The big attraction it seems was a 1954 copy of Crime SuspenStories.
Auctioneer Malcolm Phillips explained the background to its success. “When Johnny Craig drew the initial [cover] illustration it showed the decapitated head dripping blood from the neck wound and was looked upon as too gory by EC, or Entertaining Comics publisher and editor, Bill Gaines.
“Consequently the illustration was lowered to ‘just’ show the head.
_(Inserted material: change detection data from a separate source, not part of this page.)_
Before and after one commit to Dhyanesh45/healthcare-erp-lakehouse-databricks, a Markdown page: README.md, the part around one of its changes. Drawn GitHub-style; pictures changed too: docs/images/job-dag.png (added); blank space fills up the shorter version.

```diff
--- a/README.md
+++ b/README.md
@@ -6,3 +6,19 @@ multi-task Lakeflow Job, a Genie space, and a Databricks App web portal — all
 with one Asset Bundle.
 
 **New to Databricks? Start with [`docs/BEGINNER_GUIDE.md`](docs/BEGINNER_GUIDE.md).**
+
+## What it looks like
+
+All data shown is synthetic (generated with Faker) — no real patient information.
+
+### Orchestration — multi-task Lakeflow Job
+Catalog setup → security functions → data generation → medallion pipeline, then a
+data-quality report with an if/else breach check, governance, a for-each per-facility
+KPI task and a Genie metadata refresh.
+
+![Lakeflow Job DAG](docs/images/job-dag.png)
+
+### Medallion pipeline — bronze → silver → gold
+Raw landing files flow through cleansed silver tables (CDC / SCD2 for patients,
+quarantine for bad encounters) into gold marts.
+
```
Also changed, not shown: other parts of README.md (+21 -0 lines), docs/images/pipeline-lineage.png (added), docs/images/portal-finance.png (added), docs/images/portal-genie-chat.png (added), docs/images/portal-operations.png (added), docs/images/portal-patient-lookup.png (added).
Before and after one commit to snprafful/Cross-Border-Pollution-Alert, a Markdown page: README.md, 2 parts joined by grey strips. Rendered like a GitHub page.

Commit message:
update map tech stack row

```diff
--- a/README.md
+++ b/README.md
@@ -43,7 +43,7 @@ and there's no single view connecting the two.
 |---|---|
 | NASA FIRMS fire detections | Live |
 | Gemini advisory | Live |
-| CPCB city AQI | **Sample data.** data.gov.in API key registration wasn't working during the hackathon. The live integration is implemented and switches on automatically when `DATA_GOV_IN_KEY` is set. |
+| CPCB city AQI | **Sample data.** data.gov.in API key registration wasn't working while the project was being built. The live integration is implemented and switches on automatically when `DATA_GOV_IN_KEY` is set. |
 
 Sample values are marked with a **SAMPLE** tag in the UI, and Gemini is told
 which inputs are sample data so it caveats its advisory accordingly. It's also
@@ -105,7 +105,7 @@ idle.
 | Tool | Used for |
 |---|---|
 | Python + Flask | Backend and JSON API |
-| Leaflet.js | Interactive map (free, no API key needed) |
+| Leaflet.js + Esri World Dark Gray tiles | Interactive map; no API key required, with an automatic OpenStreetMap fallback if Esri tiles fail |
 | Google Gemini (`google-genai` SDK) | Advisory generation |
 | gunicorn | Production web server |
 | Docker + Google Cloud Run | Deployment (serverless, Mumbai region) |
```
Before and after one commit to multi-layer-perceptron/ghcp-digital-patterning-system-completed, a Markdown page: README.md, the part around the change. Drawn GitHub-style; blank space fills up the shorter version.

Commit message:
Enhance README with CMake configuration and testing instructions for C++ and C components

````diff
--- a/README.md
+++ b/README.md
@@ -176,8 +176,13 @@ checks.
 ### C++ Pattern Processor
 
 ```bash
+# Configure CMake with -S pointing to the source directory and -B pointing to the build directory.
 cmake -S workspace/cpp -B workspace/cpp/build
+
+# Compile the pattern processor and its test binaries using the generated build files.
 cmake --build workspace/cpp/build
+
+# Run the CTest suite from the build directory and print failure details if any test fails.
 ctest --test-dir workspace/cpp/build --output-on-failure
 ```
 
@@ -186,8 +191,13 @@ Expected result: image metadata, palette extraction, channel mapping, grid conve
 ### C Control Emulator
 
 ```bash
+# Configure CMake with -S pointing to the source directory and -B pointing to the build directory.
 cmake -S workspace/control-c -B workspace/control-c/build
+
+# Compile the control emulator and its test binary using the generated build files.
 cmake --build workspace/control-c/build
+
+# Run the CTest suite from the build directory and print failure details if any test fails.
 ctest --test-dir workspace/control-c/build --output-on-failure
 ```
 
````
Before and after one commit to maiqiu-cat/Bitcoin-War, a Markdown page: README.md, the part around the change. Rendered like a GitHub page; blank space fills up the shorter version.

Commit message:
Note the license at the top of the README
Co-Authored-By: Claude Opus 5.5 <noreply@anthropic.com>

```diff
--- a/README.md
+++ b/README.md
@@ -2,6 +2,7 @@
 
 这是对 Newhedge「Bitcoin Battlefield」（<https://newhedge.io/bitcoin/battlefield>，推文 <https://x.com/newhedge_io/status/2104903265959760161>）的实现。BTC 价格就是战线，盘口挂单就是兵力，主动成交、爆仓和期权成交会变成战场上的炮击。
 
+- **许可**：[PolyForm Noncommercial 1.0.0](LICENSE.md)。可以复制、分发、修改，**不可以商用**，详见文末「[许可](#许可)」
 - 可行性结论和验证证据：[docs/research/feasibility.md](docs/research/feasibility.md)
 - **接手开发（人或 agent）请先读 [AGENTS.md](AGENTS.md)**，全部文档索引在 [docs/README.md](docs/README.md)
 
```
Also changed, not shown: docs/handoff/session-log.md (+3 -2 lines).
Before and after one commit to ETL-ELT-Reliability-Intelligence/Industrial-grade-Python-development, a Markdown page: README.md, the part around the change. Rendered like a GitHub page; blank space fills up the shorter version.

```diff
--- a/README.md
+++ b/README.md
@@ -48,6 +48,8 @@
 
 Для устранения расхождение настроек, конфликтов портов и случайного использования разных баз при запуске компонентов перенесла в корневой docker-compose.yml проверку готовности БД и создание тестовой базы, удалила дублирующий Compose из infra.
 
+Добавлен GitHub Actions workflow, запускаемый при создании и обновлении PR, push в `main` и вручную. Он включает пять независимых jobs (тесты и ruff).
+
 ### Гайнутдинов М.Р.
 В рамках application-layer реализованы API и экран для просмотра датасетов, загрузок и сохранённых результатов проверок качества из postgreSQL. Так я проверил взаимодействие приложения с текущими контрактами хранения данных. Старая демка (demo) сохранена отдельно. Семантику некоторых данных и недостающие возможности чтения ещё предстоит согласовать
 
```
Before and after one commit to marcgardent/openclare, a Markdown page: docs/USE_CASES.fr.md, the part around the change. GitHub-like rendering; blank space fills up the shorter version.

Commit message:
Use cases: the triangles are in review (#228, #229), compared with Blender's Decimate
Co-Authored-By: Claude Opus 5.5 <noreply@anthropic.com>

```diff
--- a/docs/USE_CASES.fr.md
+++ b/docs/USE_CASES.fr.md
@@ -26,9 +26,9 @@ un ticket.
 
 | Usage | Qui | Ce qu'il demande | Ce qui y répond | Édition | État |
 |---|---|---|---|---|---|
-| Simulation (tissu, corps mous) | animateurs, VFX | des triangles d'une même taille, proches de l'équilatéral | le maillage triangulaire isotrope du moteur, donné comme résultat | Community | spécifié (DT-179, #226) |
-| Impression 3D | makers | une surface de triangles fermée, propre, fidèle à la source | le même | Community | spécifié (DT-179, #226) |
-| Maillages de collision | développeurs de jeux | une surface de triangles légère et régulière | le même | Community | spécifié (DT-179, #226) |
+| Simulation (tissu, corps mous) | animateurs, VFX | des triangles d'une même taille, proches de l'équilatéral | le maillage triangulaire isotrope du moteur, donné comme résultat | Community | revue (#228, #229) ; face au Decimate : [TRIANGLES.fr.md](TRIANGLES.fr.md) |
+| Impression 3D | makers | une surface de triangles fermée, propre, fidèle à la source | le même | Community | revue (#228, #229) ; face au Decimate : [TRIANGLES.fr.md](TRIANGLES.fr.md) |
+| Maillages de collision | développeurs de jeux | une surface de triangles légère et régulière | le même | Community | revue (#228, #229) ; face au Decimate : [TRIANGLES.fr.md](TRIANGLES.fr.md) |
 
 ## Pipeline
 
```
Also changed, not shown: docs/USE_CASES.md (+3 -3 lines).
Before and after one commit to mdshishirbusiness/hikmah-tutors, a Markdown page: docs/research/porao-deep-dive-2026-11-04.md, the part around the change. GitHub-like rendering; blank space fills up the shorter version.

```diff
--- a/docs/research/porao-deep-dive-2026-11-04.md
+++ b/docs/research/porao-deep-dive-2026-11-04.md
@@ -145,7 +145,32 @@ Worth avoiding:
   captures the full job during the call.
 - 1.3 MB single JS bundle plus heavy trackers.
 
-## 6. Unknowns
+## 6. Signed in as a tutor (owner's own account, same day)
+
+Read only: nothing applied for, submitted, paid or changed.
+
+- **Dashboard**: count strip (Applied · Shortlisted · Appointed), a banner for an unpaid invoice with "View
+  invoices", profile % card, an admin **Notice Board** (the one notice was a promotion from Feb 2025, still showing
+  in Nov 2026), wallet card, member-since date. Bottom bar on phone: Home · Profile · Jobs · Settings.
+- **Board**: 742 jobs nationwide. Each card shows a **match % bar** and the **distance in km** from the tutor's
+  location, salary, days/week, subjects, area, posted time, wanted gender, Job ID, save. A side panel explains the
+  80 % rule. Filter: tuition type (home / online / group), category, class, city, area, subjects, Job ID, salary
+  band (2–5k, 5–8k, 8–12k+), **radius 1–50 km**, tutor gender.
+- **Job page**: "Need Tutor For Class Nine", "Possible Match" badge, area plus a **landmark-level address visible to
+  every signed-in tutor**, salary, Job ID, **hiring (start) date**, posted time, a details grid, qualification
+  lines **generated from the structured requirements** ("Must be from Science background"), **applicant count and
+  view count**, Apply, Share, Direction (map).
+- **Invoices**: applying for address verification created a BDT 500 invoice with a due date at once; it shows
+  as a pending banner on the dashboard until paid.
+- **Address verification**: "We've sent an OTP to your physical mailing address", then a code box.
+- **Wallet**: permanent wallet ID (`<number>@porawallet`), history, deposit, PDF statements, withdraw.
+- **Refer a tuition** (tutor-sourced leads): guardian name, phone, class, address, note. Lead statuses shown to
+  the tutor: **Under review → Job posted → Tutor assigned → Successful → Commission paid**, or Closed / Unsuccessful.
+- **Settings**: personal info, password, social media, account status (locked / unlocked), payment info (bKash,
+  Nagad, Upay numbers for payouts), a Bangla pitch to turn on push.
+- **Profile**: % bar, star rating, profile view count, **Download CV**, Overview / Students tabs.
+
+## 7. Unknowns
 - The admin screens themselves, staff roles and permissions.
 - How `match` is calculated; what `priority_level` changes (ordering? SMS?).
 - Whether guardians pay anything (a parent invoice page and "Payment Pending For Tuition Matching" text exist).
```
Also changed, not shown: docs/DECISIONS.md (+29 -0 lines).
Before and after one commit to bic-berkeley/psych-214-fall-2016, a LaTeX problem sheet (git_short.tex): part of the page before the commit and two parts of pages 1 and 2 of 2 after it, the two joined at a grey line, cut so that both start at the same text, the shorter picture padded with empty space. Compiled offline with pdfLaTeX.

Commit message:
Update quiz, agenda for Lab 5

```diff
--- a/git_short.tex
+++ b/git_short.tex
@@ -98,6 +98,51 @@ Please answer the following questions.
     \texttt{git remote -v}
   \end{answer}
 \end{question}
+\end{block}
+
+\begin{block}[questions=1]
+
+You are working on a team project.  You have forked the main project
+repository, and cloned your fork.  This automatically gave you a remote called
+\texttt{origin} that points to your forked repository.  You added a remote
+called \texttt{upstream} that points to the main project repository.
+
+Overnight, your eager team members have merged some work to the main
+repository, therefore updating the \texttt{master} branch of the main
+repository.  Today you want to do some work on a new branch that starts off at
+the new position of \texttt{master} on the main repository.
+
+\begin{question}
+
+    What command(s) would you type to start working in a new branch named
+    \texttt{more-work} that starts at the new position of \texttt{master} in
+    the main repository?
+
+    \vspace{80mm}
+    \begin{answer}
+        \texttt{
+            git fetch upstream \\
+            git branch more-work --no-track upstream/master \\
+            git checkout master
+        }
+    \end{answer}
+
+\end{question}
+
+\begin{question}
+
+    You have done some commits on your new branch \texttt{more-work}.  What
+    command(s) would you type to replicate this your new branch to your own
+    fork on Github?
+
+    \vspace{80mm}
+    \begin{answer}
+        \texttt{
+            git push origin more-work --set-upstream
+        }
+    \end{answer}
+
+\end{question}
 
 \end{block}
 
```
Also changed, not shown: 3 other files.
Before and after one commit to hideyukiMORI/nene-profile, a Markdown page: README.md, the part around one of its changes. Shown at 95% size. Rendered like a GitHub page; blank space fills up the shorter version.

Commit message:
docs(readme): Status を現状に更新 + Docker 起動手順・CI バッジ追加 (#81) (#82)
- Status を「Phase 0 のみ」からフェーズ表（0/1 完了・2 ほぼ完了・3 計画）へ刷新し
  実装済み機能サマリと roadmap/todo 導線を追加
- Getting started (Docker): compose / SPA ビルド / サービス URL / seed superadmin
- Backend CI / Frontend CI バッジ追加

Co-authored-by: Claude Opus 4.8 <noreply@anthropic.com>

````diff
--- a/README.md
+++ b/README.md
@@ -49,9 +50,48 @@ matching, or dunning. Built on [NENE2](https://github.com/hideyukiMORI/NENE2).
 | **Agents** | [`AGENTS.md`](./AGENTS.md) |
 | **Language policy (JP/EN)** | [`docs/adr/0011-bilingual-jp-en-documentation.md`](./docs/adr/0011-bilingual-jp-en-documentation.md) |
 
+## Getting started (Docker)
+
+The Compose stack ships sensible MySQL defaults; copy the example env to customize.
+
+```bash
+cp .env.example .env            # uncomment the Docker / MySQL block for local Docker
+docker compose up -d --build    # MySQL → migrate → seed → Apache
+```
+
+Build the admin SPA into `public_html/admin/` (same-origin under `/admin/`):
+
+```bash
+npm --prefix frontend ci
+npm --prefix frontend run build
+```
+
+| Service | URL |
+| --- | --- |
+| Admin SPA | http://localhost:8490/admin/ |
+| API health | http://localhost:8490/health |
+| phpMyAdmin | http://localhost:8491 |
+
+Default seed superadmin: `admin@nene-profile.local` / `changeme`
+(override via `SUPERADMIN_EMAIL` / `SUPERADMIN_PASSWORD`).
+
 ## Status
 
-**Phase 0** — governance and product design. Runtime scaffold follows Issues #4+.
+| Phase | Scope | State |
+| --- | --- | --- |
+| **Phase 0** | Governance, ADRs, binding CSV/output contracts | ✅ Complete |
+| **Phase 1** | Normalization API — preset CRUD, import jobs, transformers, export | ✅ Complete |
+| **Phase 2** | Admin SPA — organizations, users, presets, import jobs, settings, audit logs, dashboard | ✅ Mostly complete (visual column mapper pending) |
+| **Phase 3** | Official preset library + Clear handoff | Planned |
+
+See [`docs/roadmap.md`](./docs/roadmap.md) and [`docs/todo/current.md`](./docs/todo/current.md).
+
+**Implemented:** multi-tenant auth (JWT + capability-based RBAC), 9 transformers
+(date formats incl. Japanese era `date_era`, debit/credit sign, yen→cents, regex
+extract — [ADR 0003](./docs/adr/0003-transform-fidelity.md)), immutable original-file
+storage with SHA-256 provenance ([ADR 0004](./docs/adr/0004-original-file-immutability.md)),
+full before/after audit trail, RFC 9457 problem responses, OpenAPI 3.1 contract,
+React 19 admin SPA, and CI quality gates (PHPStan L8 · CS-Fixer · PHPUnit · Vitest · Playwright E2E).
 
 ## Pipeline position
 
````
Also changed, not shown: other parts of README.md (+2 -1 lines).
This did not stop the issue’s cover becoming the centrepiece of a Senate sub-committee hearing on Juvenile Delinquency, from which Dr Frederick Wertham’s Seduction Of The Innocent became a staple in every public library in North America and Crime SuspenStories #22 the most infamous and horrific cover of its time.
“As a direct result, Gaines discontinued EC’s horror titles, changing tack to found MAD magazine, its ‘Humor In A Jugular Vein’ tagline a pithy reference to CSS #22. Some would later argue that MAD was even more subversive, mocking and lampooning the political and artistic leaders of the day as it did, while going on to run for over 40 years and making Gaines a fortune.”
Other highlights from the CBA sale that ended on March 1 included a lot offering the first five issues of the short-lived DC comics stablemate of Beano and Dandy. Previewed in ATG No 2430, those rare copies of Magic Comic, which ran only in the years 1939-41, sold at £4100.
Two artworks produced by Frank Bellamy for consecutive 1968 issues of TV21 sold at £3550.
Showing tape repairs, a re-stapled spine and numerous other faults a copy of the 1963 first issue of Amazing Spider Man comic sold at £2900 in the CBA auction.
However, in a March 5-8 comics auction held by US saleroom Heritage (20% buyer’s premium), a copy of the Amazing Fantasy Marvel comic of 1962, in which the comic book writer, editor and publisher Stan Lee’s most famous creation was seen for the first time, was bid to $662,500 (£513,565).
Billed as far and away the most valuable, in-demand comic book of the what is known in the ‘Silver Age’, this near-mint copy, said Heritage, rivalled the finest it had ever seen: “Jack Kirby did the classic cover, and Steve Ditko began his legendary tenure as Spidey’s primary artist.”